This week’s fallout from the controversial closure of the Kids Corner charity has touched the very heart of the British establishment – from Alan Yentob, the charity’s chair and creative director at the BBC all the way through to cabinet ministers and the Prime Minister himself. Yet to fully understand the reasons behind each, increasingly acrimonious round of allegations it is necessary to take a trip to a much more remote place: Balsall Heath, a largely Asian, inner-city area of Birmingham.
It was here that a fresh-faced David Cameron visited as leader of the opposition in the summer of 2007 in order to flesh out something he was calling the ‘Big Society’. Many commentators found the idea bewildering, but Cameron saw Balsall Heath as the blueprint. The area had apparently transformed itself from one of the biggest red-light zones in Britain to one where vice had been almost entirely eradicated and people could feel safe in their surroundings. Furthermore, this had been achieved not by the state but by a team of volunteer local residents. Having tackled vice the Balsall Heath Forum, as the volunteers became known, turned their attentions to the establishment of new allotments, litter-picking and other regenerative schemes.

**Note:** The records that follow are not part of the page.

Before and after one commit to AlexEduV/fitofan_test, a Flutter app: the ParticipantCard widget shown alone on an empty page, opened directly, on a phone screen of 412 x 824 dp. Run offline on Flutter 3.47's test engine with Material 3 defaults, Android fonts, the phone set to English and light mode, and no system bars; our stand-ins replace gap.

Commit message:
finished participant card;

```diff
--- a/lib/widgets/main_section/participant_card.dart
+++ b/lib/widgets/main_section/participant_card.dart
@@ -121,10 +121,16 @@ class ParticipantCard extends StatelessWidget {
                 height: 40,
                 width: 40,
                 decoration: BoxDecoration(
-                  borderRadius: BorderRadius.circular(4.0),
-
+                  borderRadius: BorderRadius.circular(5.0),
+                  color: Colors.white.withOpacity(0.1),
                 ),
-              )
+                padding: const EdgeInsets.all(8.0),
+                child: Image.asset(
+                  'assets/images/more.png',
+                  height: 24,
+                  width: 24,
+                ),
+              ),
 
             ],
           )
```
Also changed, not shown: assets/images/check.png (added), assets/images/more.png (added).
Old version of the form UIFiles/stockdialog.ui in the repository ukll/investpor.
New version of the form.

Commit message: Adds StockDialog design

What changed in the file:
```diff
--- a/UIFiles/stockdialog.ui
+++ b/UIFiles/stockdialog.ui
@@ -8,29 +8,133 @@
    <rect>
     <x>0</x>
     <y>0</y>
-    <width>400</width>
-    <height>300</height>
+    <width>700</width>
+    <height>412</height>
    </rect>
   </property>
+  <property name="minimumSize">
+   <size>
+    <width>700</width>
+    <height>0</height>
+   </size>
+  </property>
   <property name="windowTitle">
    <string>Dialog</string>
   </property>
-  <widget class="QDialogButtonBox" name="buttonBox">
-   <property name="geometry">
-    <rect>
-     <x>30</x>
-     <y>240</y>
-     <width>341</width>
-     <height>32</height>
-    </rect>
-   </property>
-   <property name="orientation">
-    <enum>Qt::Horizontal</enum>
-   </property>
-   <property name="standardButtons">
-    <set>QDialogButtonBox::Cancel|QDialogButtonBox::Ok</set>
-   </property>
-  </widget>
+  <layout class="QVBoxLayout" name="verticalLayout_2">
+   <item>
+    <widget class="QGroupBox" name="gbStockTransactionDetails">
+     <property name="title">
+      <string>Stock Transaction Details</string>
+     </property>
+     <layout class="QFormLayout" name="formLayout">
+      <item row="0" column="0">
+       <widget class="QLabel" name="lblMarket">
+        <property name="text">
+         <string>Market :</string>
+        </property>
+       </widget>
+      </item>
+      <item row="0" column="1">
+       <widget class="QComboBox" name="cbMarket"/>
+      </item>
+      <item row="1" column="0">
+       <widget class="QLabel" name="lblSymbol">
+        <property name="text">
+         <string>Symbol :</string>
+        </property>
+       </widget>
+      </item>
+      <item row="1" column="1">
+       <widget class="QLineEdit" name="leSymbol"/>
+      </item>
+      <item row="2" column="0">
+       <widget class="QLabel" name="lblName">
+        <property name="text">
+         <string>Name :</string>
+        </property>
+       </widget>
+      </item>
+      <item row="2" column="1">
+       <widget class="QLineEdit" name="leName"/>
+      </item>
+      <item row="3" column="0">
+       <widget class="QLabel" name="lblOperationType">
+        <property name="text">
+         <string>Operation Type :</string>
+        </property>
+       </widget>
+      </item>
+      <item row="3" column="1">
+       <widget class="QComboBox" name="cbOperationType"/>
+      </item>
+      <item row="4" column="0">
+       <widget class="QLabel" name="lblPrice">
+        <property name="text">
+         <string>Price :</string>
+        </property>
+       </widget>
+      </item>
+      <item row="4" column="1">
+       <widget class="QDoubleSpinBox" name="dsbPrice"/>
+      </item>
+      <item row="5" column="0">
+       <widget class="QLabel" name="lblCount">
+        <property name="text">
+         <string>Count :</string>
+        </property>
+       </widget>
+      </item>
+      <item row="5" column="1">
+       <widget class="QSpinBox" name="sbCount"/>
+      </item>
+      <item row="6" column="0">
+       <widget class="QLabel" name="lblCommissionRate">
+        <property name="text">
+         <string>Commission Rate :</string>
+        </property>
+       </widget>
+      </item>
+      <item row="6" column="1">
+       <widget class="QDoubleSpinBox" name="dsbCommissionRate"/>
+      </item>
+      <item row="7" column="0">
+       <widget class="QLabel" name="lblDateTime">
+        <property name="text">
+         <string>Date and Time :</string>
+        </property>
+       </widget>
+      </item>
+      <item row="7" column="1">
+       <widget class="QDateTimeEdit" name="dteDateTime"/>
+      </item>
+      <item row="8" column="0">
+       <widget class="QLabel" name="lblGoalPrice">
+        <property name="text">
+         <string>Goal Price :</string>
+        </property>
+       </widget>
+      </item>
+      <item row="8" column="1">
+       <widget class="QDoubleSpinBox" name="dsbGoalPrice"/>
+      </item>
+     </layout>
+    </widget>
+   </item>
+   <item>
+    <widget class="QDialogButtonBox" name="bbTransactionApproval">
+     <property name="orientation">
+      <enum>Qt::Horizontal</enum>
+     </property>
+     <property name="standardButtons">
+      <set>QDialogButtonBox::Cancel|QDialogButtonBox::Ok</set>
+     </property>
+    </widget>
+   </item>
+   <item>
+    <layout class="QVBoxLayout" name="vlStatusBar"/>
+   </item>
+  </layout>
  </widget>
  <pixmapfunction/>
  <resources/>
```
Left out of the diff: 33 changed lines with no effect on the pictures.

Cosy photographs soon emerged of Cameron shopping in Balsall Heath and staying at the home of Abdullah Rehman, a leading player in the Forum. Balsall Heath was presented as an example of what could be achieved if only the state would get out of the way and communities could be empowered. As Cameron reflected in 2007, his experiences in Balsall Heath left him ‘thinking that it is mainstream Britain which needs to integrate more with the British Asian way of life, not the other way around’.
As late as July of this year Cameron described the Forum as ‘a great expression of the Big Society’. By this time, however, this was not a phrase Cameron was using much. The community he once claimed to take inspiration from had become alienated. In an interview with the Guardian, Cameron’s one-time host Rehman criticised the Government’s position on the supposed threat of ‘home grown’ Islamic extremism, in which the Prime Minister would accuse British Muslims of ‘quietly condoning’ anti-Western ideology. Rehman argued that ‘the community feel they are being targeted’ and wondered why Cameron was not ‘saying that the majority of us are doing good, and we are trying our best to fight the tiny, tiny minority. I can offer so much to my British neighbours and friends, but will they feel suspicious of me now?’
What happened to the Big Society? The answer is that it never recovered from Cameron’s ever-unfinished project to modernise the Tories. The concept is the leftover from the unresolved tension between Cameron the moderniser – the platform on which his campaign to be leader of the Conservatives was built and from which the Big Society was born – and Cameron the pragmatist who ran two election campaigns on largely traditional Tory tickets.
In Balsall Heath this tension manifested itself in Cameron’s need to appease the right of his party and be seen to be doing something about Islamic extremism. The time had come to knock the heads of British Muslims together, not go to their houses for dinner. Kids Company once seemed to offer the same ‘can do’ exemplar of the Big Society as the Balsall Heath Forum. In this case, the tensions seem to have emerged in the context of the Government’s stress on the importance of fiscal conservatism. How could Cameron run two successive election campaigns on the importance of balancing the books whilst simultaneously endorsing a charity that were allegedly unable to?
The Big Society was always a rather peculiar concept. It certainly led to some very unusual alliances. The co-founder of the Balsall Heath forum, for example, was a 1960s Marxist who had been sacked from his position as a university lecturer for leading a student sit in. The Forum was initially established on the basis of the Trade Union model – the very model that the Conservative Government now seek to further attack.
I myself went to school in Balsall Heath. The area has certainly seen some improvements over the years, but the issues were never as straightforward as Cameron may once have liked to believe. For those living in the area, like those who will be affected by the closure of Kids Company, what was once called the Big Society now smells a little too much like BS.
Dr Kieran Connell is Lecturer in Contemporary British History at Queen’s University Belfast.